Problem details:
Give back each entry word for word, but drop the images.

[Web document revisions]
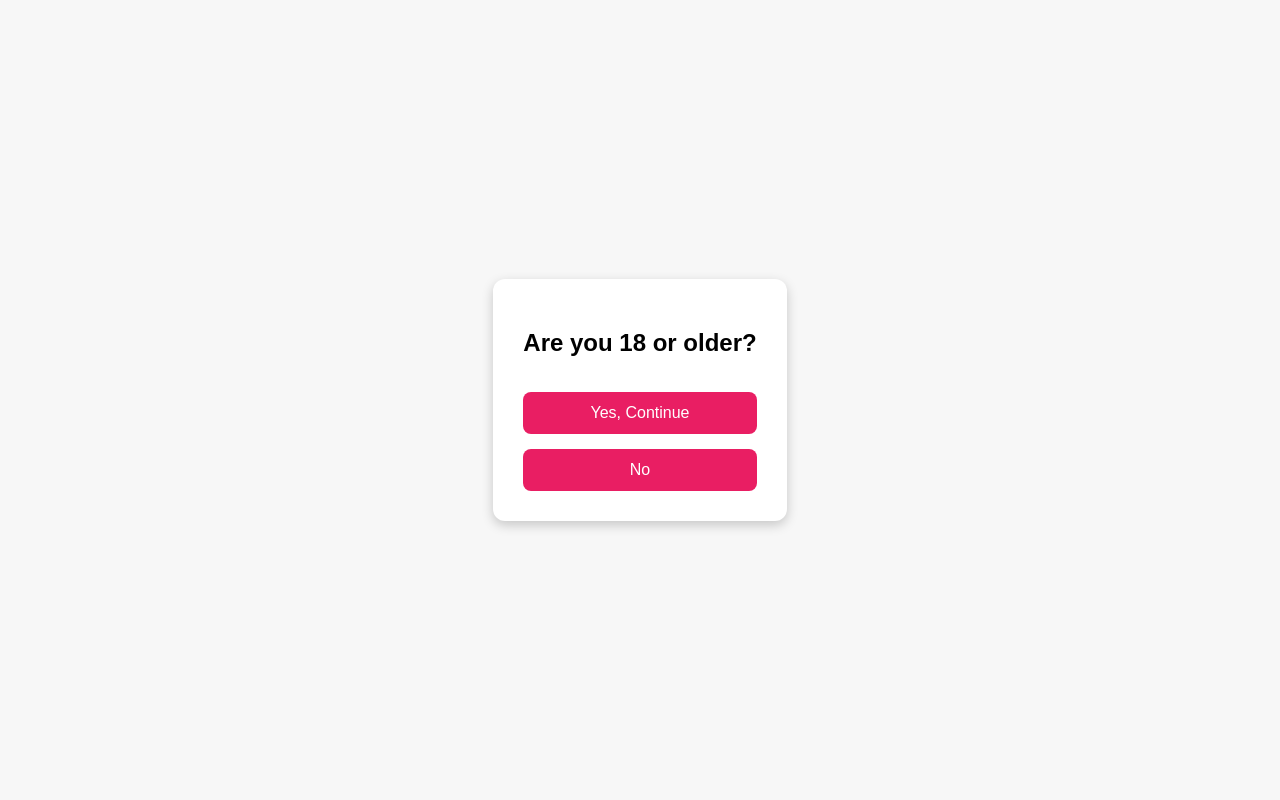
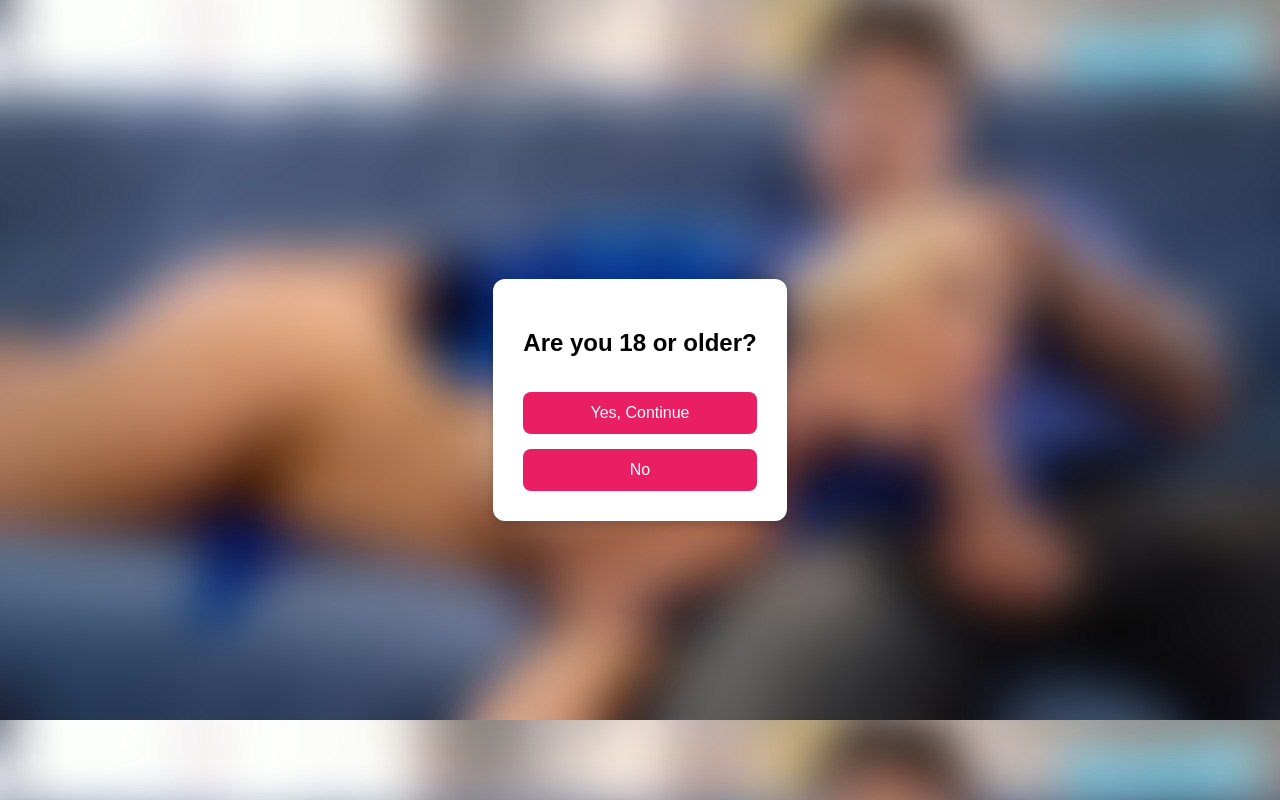
Before and after one commit to Arman7777-coder/arbitrage, a plain HTML site: page index.html in a window 1280 px wide. Drawn offline with Linux system fonts and the light colour scheme.

Commit message:
Update index.html

```diff
--- a/index.html
+++ b/index.html
@@ -14,6 +14,7 @@
       justify-content: center;
       align-items: center;
       height: 100vh;
+      background:url("arbi.jpg");
       margin: 0;
     }
     .container {
```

Answer to the exercise:
Before and after one commit to Arman7777-coder/arbitrage, a plain HTML site: page index.html in a window 1280 px wide. Drawn offline with Linux system fonts and the light colour scheme.

Commit message:
Update index.html

```diff
--- a/index.html
+++ b/index.html
@@ -14,6 +14,7 @@
       justify-content: center;
       align-items: center;
       height: 100vh;
+      background:url("arbi.jpg");
       margin: 0;
     }
     .container {
```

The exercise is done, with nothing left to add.